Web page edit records

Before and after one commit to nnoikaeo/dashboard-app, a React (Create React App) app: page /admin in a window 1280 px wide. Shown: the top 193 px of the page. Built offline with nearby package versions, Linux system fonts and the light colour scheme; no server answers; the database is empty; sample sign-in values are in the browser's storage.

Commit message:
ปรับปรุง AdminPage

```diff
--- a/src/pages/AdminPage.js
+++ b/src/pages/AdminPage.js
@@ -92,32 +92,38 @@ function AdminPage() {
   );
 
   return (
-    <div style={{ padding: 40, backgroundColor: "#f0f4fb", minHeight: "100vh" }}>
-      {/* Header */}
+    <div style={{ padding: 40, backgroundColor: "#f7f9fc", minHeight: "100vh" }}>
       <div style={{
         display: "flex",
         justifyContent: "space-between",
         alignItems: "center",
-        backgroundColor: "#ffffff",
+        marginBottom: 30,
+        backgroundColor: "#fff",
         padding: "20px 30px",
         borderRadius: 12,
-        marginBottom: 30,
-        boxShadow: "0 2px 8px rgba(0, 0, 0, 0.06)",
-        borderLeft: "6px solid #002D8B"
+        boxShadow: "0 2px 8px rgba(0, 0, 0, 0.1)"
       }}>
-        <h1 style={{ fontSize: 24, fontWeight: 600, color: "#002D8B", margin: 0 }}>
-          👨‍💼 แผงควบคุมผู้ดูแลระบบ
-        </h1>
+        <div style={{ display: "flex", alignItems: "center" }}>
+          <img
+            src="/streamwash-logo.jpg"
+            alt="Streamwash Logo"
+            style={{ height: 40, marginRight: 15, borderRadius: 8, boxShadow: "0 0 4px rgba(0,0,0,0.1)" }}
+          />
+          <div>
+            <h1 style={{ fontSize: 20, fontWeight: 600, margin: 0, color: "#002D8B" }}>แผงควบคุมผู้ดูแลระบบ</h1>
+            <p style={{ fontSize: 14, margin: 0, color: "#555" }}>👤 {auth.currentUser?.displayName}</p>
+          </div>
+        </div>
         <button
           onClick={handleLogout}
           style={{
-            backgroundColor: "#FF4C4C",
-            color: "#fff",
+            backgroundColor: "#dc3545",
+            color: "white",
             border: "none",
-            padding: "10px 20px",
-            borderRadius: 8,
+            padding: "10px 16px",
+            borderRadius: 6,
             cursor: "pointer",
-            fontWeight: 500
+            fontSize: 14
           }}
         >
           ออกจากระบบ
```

### THE TASK
From the entries above, list each line with "padding" in it.

### REPLY
-    <div style={{ padding: 40, backgroundColor: "#f0f4fb", minHeight: "100vh" }}>
+    <div style={{ padding: 40, backgroundColor: "#f7f9fc", minHeight: "100vh" }}>
         padding: "20px 30px",
-            padding: "10px 20px",
+            padding: "10px 16px",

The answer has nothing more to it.